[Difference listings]

· · ·

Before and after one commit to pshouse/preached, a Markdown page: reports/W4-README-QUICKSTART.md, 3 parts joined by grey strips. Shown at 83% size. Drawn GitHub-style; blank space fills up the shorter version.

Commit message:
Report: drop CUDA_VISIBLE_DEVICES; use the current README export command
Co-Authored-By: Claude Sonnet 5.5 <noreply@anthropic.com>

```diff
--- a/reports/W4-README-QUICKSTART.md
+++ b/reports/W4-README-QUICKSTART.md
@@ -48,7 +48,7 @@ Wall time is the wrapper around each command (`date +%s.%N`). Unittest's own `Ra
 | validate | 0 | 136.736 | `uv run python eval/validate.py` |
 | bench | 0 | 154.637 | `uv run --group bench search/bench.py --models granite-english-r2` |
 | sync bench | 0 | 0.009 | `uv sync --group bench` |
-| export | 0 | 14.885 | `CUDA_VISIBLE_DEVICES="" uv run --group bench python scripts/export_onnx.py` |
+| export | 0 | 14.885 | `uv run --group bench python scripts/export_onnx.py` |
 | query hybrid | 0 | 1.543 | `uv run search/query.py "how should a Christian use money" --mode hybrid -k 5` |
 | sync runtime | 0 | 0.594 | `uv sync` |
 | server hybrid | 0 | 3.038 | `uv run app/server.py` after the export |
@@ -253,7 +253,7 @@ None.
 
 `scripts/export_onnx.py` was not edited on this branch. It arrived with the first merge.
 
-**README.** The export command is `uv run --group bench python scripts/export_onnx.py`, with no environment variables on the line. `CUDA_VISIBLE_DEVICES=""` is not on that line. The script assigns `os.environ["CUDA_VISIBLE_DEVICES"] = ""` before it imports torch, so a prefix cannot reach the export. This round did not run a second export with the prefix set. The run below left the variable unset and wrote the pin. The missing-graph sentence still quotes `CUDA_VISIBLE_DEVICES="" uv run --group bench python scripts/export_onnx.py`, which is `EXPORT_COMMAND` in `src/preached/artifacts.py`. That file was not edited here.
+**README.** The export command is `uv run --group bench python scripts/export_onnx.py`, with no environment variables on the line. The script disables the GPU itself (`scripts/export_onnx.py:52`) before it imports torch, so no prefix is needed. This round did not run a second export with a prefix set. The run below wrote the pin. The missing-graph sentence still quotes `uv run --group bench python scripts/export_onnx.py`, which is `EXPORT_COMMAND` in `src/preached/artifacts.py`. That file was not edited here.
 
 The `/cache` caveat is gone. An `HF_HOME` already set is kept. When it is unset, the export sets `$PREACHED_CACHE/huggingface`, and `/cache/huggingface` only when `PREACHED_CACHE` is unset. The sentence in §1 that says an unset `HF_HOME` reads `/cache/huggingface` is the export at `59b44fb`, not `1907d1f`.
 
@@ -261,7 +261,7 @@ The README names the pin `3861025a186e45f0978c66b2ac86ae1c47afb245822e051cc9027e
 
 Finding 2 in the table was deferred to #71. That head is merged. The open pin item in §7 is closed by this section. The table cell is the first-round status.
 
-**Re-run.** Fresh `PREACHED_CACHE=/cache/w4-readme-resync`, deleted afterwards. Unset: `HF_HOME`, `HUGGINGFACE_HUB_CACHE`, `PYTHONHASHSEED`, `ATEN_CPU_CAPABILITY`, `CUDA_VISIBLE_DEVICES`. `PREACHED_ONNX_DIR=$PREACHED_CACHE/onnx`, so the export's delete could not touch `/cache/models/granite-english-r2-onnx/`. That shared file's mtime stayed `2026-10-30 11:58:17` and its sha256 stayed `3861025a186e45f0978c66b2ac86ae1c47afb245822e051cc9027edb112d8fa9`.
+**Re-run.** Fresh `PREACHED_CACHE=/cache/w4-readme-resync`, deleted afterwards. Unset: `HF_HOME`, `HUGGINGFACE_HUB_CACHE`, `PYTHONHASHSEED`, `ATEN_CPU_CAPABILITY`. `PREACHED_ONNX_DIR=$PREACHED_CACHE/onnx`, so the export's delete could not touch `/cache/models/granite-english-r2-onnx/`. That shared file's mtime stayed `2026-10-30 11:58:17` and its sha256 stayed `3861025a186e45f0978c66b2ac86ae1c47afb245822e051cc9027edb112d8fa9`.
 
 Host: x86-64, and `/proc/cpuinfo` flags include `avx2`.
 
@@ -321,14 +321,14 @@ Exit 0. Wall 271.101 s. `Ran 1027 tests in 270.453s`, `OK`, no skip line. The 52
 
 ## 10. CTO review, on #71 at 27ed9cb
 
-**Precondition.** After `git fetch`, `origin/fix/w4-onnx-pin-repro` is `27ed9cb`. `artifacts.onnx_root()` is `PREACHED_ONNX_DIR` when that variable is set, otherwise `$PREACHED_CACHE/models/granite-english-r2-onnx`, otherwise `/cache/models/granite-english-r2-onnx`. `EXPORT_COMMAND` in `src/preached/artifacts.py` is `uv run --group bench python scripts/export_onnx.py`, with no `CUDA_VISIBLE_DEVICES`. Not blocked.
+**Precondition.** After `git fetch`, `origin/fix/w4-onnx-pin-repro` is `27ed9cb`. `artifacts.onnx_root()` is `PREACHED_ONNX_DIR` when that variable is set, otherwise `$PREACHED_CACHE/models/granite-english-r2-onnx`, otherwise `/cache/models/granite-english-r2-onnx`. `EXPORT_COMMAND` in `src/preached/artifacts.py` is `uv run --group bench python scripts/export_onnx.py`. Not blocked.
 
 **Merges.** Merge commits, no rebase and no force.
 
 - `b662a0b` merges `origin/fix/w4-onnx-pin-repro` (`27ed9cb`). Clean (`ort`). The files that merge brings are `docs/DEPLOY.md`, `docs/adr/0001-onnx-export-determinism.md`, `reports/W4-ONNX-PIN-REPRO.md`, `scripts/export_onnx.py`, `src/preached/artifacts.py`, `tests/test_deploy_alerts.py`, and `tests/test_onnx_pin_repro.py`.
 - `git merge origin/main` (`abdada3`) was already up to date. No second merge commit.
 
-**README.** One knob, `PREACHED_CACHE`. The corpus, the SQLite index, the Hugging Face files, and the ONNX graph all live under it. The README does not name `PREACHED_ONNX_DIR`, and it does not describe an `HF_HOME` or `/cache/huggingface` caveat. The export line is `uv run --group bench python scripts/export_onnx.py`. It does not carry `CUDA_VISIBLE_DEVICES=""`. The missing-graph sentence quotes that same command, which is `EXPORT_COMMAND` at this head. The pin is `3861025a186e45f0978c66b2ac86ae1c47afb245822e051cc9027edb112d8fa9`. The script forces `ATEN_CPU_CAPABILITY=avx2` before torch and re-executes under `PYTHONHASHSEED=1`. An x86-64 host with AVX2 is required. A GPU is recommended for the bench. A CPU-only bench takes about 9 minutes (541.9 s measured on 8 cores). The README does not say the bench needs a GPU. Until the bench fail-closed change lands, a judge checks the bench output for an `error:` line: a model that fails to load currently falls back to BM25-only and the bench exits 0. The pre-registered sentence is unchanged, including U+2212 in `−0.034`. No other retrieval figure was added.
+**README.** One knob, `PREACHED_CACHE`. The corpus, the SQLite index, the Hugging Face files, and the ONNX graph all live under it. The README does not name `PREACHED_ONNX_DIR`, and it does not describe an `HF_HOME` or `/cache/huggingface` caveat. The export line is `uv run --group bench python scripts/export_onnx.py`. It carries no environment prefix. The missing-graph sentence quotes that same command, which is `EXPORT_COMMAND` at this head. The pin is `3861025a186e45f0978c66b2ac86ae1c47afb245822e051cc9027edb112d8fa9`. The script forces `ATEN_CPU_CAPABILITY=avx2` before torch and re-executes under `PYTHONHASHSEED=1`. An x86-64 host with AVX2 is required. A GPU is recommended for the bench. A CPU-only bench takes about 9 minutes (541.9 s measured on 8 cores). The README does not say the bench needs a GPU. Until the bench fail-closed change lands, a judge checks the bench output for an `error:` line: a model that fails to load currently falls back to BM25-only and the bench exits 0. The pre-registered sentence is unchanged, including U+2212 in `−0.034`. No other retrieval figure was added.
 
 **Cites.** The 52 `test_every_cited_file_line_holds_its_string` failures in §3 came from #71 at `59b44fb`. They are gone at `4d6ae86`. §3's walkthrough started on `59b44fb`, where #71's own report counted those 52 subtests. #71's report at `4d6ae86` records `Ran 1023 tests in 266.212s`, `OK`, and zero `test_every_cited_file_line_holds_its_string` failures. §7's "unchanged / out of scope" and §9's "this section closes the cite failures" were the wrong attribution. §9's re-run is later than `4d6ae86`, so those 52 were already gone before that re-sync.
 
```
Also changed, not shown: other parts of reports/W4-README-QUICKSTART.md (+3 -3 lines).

· · ·

§ Task goal
Look over the records above and copy each line that includes the string "edited".

§ Solution to the problem
 `scripts/export_onnx.py` was not edited on this branch. It arrived with the first merge.
-**README.** The export command is `uv run --group bench python scripts/export_onnx.py`, with no environment variables on the line. `CUDA_VISIBLE_DEVICES=""` is not on that line. The script assigns `os.environ["CUDA_VISIBLE_DEVICES"] = ""` before it imports torch, so a prefix cannot reach the export. This round did not run a second export with the prefix set. The run below left the variable unset and wrote the pin. The missing-graph sentence still quotes `CUDA_VISIBLE_DEVICES="" uv run --group bench python scripts/export_onnx.py`, which is `EXPORT_COMMAND` in `src/preached/artifacts.py`. That file was not edited here.
+**README.** The export command is `uv run --group bench python scripts/export_onnx.py`, with no environment variables on the line. The script disables the GPU itself (`scripts/export_onnx.py:52`) before it imports torch, so no prefix is needed. This round did not run a second export with a prefix set. The run below wrote the pin. The missing-graph sentence still quotes `uv run --group bench python scripts/export_onnx.py`, which is `EXPORT_COMMAND` in `src/preached/artifacts.py`. That file was not edited here.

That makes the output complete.